A small flight for one car, but a giant leap for local industry
It was caged and only hovered for about a minute, but it flew.
The new flying car made by NEC is essentially a large drone with four propellers, but it is capable of carrying people.
The Japanese electronics maker demonstrated the machine, which flew without a passenger, in a Tokyo suburb on Monday.
Powered by a battery, it rose briefly to about 3 metres above the ground before settling down again.
But behind the somewhat underwhelming, drama-free demonstration lies a bigger ambition.
Japan’s government wants the country to become a leader in flying cars after missing out on advancements in technology such as electric cars and ride-hailing services.
The country’s technological strategy calls for shipping goods by flying cars by about 2023 and having people ride flying cars in cities by the 2030s.
“Japan is a densely populated country and that means flying cars could greatly alleviate the burden on road traffic,” said Kouji Okada, a leader of the project at NEC.
“We are positioning ourselves as an enabler for air mobility, providing location data and building communications infrastructure for flying cars.”
For the past few years, Japan has developed a small, passionate flying-car community that believes the country has the engineering expertise and right environment to foster a global industry in the vehicles.
Venture capitalists set up a Drone Fund devoted to investing in autonomous aircraft in general and flying cars in particular.
Although Monday’s demonstration was among the first by a major Japanese corporation, NEC is not planning to mass-produce the flying car, Mr Okada said.
Project partner Cartivator will start mass producing the machines in 2026, said the start-up’s co-founder, Tomohiro Fukuzawa.
NEC engineers and Cartivator, which it sponsors, spent about a year developing the model.
It is about 3.9 metres long, 3.7 metres wide and 1.3 metres tall, and weighs about 150 kilograms.
It’s being tested in a large, 10 metre by 20 metre cage to make sure it doesn’t fly out of control and injure someone or cause damage.
Japan is not the only country looking at flying cars.

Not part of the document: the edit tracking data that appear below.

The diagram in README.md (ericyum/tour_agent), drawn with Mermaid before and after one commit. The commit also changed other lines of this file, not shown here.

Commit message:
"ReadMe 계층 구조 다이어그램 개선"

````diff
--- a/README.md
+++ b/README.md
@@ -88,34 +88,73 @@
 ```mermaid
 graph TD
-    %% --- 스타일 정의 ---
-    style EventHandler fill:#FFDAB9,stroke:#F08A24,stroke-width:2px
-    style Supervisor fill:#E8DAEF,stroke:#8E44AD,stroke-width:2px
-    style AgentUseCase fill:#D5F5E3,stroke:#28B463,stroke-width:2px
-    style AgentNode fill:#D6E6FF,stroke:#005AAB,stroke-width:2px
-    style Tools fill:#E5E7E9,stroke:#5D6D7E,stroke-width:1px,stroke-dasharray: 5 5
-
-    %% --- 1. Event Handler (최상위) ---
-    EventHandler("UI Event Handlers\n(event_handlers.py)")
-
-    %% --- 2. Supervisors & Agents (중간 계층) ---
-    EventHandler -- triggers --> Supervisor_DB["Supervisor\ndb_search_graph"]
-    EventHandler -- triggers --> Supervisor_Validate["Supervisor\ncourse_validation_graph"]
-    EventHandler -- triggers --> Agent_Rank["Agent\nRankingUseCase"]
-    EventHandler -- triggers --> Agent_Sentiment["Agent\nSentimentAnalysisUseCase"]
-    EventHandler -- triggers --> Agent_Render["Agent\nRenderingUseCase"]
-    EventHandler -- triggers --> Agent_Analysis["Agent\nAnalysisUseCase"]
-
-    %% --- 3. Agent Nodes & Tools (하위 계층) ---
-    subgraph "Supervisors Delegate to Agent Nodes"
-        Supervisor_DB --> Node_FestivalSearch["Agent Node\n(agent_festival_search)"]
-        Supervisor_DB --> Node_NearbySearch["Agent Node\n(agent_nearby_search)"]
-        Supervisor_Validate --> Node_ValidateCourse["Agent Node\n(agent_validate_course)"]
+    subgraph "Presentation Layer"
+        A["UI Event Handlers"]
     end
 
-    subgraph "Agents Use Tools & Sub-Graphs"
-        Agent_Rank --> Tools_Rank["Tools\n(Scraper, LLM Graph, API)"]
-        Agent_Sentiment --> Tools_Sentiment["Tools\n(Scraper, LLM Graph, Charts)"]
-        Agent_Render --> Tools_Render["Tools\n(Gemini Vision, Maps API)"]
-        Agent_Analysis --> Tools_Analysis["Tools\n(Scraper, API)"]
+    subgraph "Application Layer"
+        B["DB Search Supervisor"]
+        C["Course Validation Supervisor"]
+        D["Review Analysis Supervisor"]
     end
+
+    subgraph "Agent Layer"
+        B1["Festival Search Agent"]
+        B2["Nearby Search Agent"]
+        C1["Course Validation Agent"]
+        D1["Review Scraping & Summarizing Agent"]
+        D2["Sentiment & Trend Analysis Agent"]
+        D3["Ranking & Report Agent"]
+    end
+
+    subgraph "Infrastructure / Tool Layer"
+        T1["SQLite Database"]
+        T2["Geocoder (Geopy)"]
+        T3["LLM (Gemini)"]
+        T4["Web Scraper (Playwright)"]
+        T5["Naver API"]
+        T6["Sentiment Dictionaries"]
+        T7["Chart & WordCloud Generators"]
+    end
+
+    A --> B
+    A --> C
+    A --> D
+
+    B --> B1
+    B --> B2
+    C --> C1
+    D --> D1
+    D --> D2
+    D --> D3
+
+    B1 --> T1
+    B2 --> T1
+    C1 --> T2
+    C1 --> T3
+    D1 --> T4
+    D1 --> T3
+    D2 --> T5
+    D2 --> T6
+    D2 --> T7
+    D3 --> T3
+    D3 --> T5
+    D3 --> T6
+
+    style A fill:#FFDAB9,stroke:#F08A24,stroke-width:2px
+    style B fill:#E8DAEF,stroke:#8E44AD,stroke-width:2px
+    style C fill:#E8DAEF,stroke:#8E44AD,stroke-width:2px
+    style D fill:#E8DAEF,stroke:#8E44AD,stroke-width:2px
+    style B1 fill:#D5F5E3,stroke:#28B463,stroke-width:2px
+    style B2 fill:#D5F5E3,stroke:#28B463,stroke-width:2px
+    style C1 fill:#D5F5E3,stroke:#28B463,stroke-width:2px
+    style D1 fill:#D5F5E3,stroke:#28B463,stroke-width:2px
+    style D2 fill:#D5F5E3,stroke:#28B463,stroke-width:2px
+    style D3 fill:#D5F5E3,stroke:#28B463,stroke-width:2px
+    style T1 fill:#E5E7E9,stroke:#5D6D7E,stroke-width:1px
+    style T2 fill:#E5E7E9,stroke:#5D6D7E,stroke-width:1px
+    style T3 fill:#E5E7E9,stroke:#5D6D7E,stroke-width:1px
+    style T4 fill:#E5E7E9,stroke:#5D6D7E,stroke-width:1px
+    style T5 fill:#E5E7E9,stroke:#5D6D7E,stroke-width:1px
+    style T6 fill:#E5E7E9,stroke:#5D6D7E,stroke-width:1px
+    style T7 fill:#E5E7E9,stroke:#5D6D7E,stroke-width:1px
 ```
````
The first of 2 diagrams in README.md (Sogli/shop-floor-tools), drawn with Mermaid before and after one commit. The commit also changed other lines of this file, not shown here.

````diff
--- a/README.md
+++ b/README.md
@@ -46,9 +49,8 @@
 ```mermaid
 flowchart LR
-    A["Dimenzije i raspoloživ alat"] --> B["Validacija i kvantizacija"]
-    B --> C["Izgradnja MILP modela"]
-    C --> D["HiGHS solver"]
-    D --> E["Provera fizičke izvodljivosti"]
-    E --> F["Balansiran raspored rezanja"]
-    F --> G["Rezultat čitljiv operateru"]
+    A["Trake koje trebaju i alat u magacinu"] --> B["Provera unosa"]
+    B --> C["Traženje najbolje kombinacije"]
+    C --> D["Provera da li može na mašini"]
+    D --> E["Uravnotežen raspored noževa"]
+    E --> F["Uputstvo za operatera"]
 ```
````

Dubai, Singapore and New Zealand have expressed similar intentions.
Google co-founder Larry Page’s Kitty Hawk is also working on a flying car, as is Uber Technologies.
Eventually, NEC’s flying car will be set free. Cartivator has been granted a permit for outdoor flights by Japanese government.
Updated: August 6, 2019 03:12 AM